- [Exercise requirements]: Among the entries below, find every line that contains the string "changed", then copy it.

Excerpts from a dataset
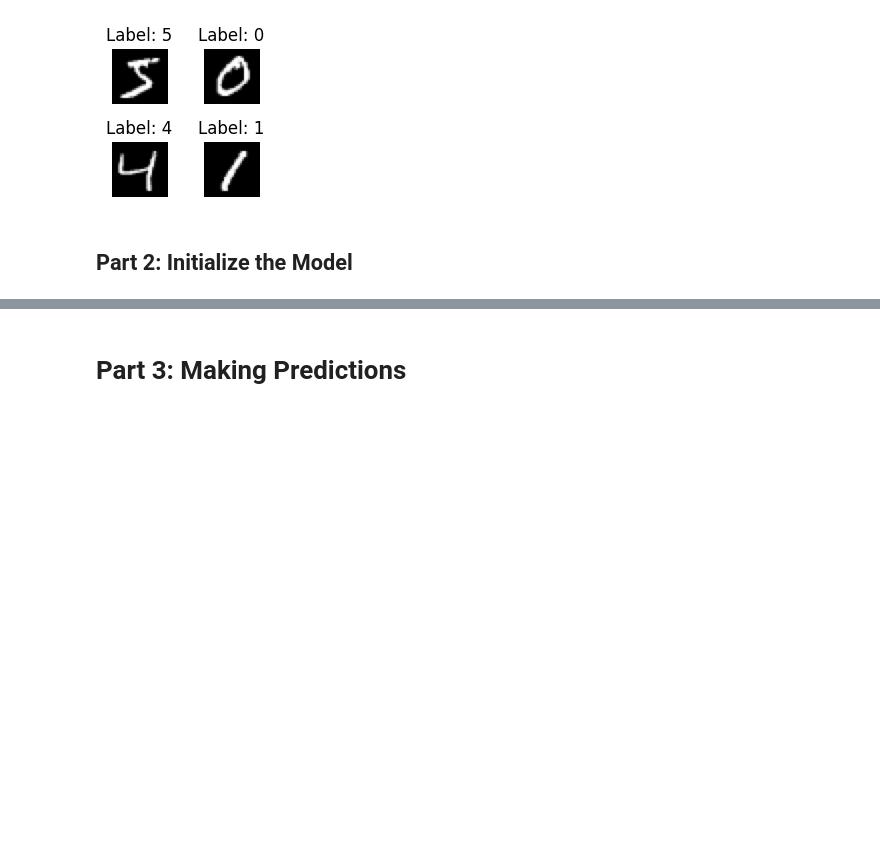
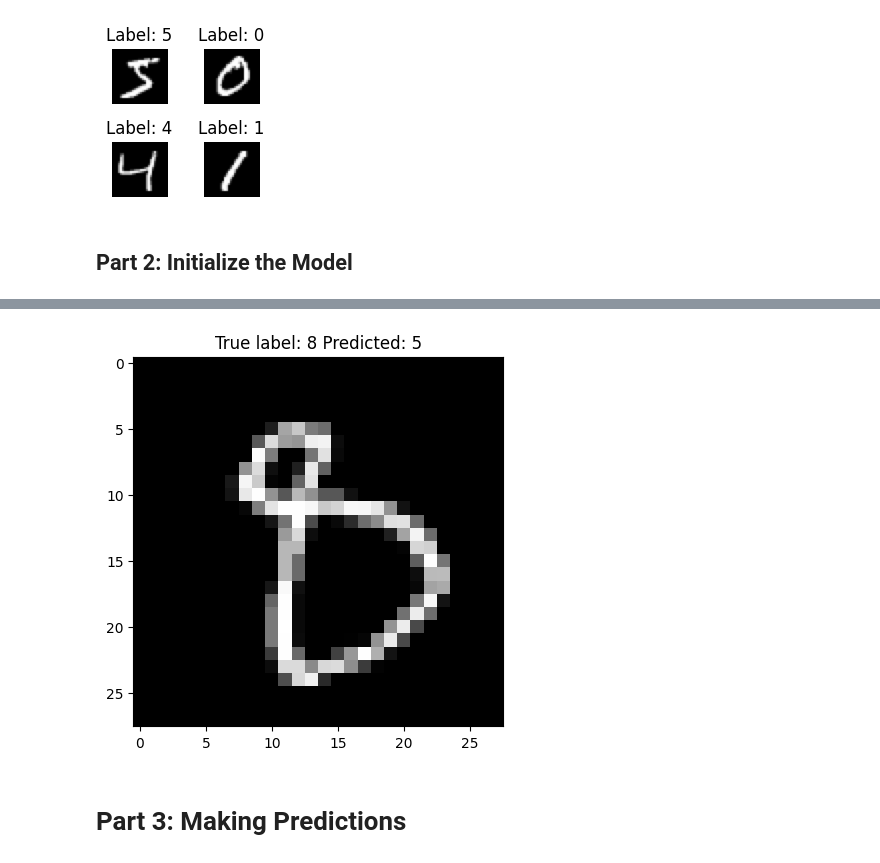
Before and after one commit to boemer00/deep_learning, a Jupyter notebook: TF2.0_mnist.ipynb, the cells around one changed output, grey strips where cells are left out. Drawn from its saved outputs; the diff is of its cells as text; code cells hidden in the pictures; blank space fills up the shorter version.

```diff
--- a/TF2.0_mnist.ipynb
+++ b/TF2.0_mnist.ipynb
@@ -138,3 +203,11 @@ plot_loss_accuracy(history, title=None)
+# %%
+# Show some misclassified examples
+misclassified_idx = np.where(p_test != y_test)[0]
+i = np.random.choice(misclassified_idx)
+plt.imshow(X_test[i], cmap='gray')
+plt.title("True label: %s Predicted: %s" % (y_test[i], p_test[i]));
+# %% [output]
+[figure, added]
 # %% [markdown]
 # Part 3: Making Predictions
 # %%
```
Also changed, not shown: parts of 9 cells of this notebook.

- [Written response]:
Before and after one commit to boemer00/deep_learning, a Jupyter notebook: TF2.0_mnist.ipynb, the cells around one changed output, grey strips where cells are left out. Drawn from its saved outputs; the diff is of its cells as text; code cells hidden in the pictures; blank space fills up the shorter version.
Also changed, not shown: parts of 9 cells of this notebook.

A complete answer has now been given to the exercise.